> **GOAL OF THE EXERCISE**
Within the listing below, filter for "docs" and copy every matching line.

-------- DATA FOR THIS EXERCISE --------

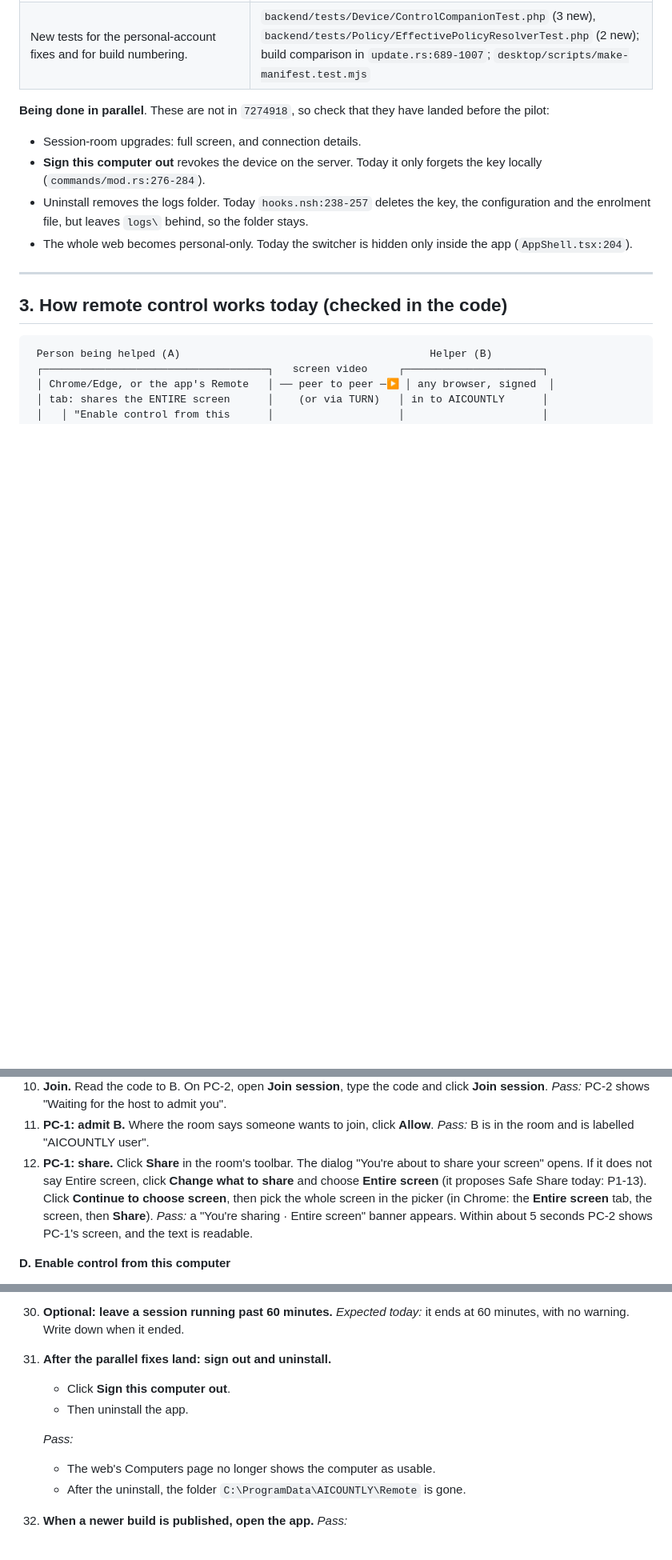
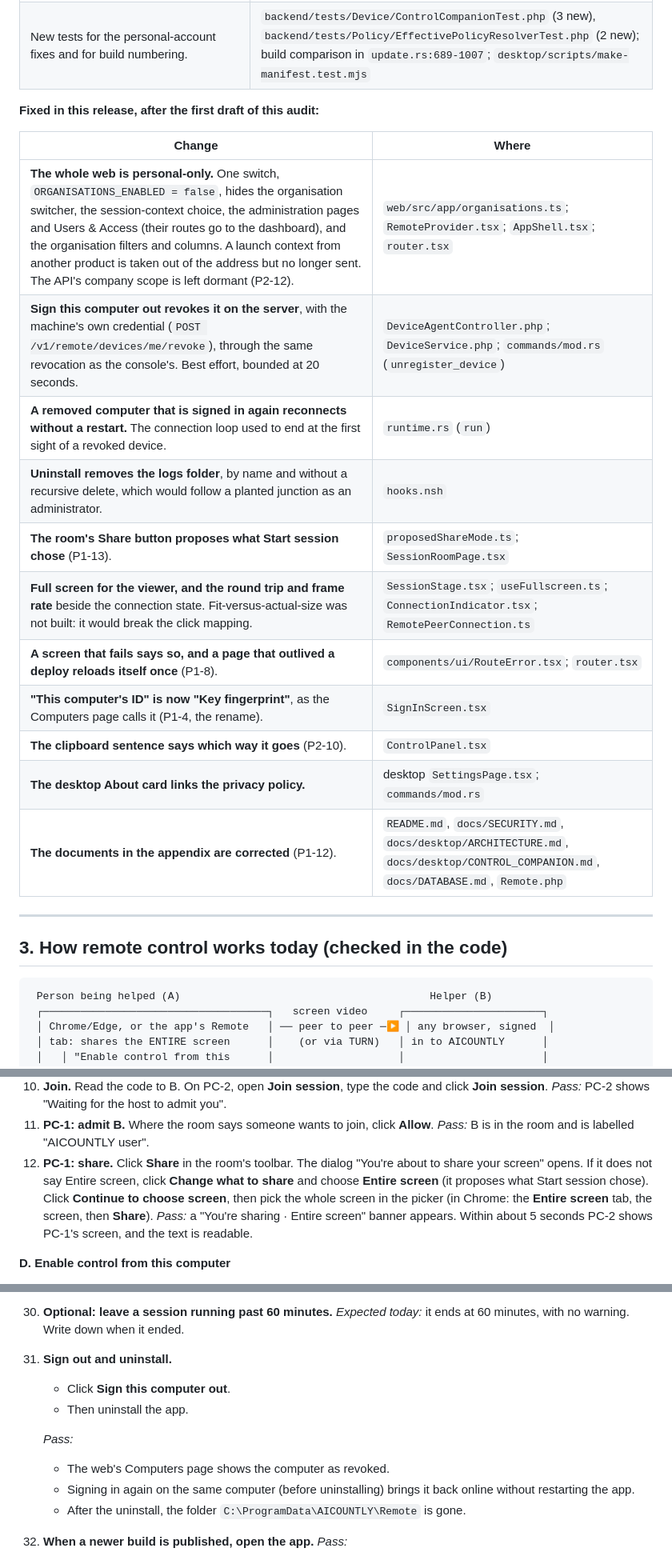
Before and after one commit to aicountly/remote-aicountly, a Markdown page: docs/audit/PUBLIC_READINESS_AUDIT.md, 3 parts joined by grey strips. Shown at 80% size. GitHub-like rendering; blank space fills up the shorter version.

Commit message:
Bring the public-readiness audit up to the release's final state
Co-Authored-By: Claude Opus 5.5 <noreply@anthropic.com>
Claude-Session: https://claude.ai/code/session_018xckBAwBVZmP4dgK9RusN1

```diff
--- a/docs/audit/PUBLIC_READINESS_AUDIT.md
+++ b/docs/audit/PUBLIC_READINESS_AUDIT.md
@@ -123,14 +125,21 @@ Done in `8cefb42` / `7274918`:
 | Inside the app, the web portal is always personal. Its Start page starts on "Entire screen" (the room's Share button does not follow it yet: P1-13). It hides the organisation switcher and the session-context card. | `RemoteProvider.tsx:123-134`; `AppShell.tsx:204`; `StartSessionPage.tsx:36`, `:130` |
 | New tests for the personal-account fixes and for build numbering. | `backend/tests/Device/ControlCompanionTest.php` (3 new), `backend/tests/Policy/EffectivePolicyResolverTest.php` (2 new); build comparison in `update.rs:689-1007`; `desktop/scripts/make-manifest.test.mjs` |
 
-**Being done in parallel**. These are not in `7274918`, so check that they have landed before the pilot:
+**Fixed in this release, after the first draft of this audit:**
 
-* Session-room upgrades: full screen, and connection details.
-* **Sign this computer out** revokes the device on the server. Today it only forgets the key locally
-  (`commands/mod.rs:276-284`).
-* Uninstall removes the logs folder. Today `hooks.nsh:238-257` deletes the key, the configuration and the enrolment file,
-  but leaves `logs\` behind, so the folder stays.
-* The whole web becomes personal-only. Today the switcher is hidden only inside the app (`AppShell.tsx:204`).
+| Change | Where |
+|---|---|
+| **The whole web is personal-only.** One switch, `ORGANISATIONS_ENABLED = false`, hides the organisation switcher, the session-context choice, the administration pages and Users & Access (their routes go to the dashboard), and the organisation filters and columns. A launch context from another product is taken out of the address but no longer sent. The API's company scope is left dormant (P2-12). | `web/src/app/organisations.ts`; `RemoteProvider.tsx`; `AppShell.tsx`; `router.tsx` |
+| **Sign this computer out revokes it on the server**, with the machine's own credential (`POST /v1/remote/devices/me/revoke`), through the same revocation as the console's. Best effort, bounded at 20 seconds. | `DeviceAgentController.php`; `DeviceService.php`; `commands/mod.rs` (`unregister_device`) |
+| **A removed computer that is signed in again reconnects without a restart.** The connection loop used to end at the first sight of a revoked device. | `runtime.rs` (`run`) |
+| **Uninstall removes the logs folder**, by name and without a recursive delete, which would follow a planted junction as an administrator. | `hooks.nsh` |
+| **The room's Share button proposes what Start session chose** (P1-13). | `proposedShareMode.ts`; `SessionRoomPage.tsx` |
+| **Full screen for the viewer, and the round trip and frame rate** beside the connection state. Fit-versus-actual-size was not built: it would break the click mapping. | `SessionStage.tsx`; `useFullscreen.ts`; `ConnectionIndicator.tsx`; `RemotePeerConnection.ts` |
+| **A screen that fails says so, and a page that outlived a deploy reloads itself once** (P1-8). | `components/ui/RouteError.tsx`; `router.tsx` |
+| **"This computer's ID" is now "Key fingerprint"**, as the Computers page calls it (P1-4, the rename). | `SignInScreen.tsx` |
+| **The clipboard sentence says which way it goes** (P2-10). | `ControlPanel.tsx` |
+| **The desktop About card links the privacy policy.** | desktop `SettingsPage.tsx`; `commands/mod.rs` |
+| **The documents in the appendix are corrected** (P1-12). | `README.md`, `docs/SECURITY.md`, `docs/desktop/ARCHITECTURE.md`, `docs/desktop/CONTROL_COMPANION.md`, `docs/DATABASE.md`, `Remote.php` |
 
 ---
 
@@ -552,9 +561,9 @@ Use this to brief counsel. It is not legal advice.
 11. **PC-1: admit B.** Where the room says someone wants to join, click **Allow**.
     *Pass:* B is in the room and is labelled "AICOUNTLY user".
 12. **PC-1: share.** Click **Share** in the room's toolbar. The dialog "You're about to share your screen" opens. If it
-    does not say Entire screen, click **Change what to share** and choose **Entire screen** (it proposes Safe Share today:
-    P1-13). Click **Continue to choose screen**, then pick the whole screen in the picker (in Chrome: the **Entire
-    screen** tab, the screen, then **Share**).
+    does not say Entire screen, click **Change what to share** and choose **Entire screen** (it proposes what Start
+    session chose). Click **Continue to choose screen**, then pick the whole screen in the picker (in Chrome: the
+    **Entire screen** tab, the screen, then **Share**).
     *Pass:* a "You're sharing · Entire screen" banner appears. Within about 5 seconds PC-2 shows PC-1's screen, and the
     text is readable.
 
@@ -636,12 +645,13 @@ Use this to brief counsel. It is not legal advice.
     connection.
 30. **Optional: leave a session running past 60 minutes.**
     *Expected today:* it ends at 60 minutes, with no warning. Write down when it ended.
-31. **After the parallel fixes land: sign out and uninstall.**
+31. **Sign out and uninstall.**
     * Click **Sign this computer out**.
     * Then uninstall the app.
 
     *Pass:*
-    * The web's Computers page no longer shows the computer as usable.
+    * The web's Computers page shows the computer as revoked.
+    * Signing in again on the same computer (before uninstalling) brings it back online without restarting the app.
     * After the uninstall, the folder `C:\ProgramData\AICOUNTLY\Remote` is gone.
 32. **When a newer build is published, open the app.**
     *Pass:*
```
Also changed, not shown: other parts of docs/audit/PUBLIC_READINESS_AUDIT.md (+29 -27 lines).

--------

> **OUTPUT FOR THIS EXERCISE**
Before and after one commit to aicountly/remote-aicountly, a Markdown page: docs/audit/PUBLIC_READINESS_AUDIT.md, 3 parts joined by grey strips. Shown at 80% size. GitHub-like rendering; blank space fills up the shorter version.
--- a/docs/audit/PUBLIC_READINESS_AUDIT.md
+++ b/docs/audit/PUBLIC_READINESS_AUDIT.md
+| **The documents in the appendix are corrected** (P1-12). | `README.md`, `docs/SECURITY.md`, `docs/desktop/ARCHITECTURE.md`, `docs/desktop/CONTROL_COMPANION.md`, `docs/DATABASE.md`, `Remote.php` |
Also changed, not shown: other parts of docs/audit/PUBLIC_READINESS_AUDIT.md (+29 -27 lines).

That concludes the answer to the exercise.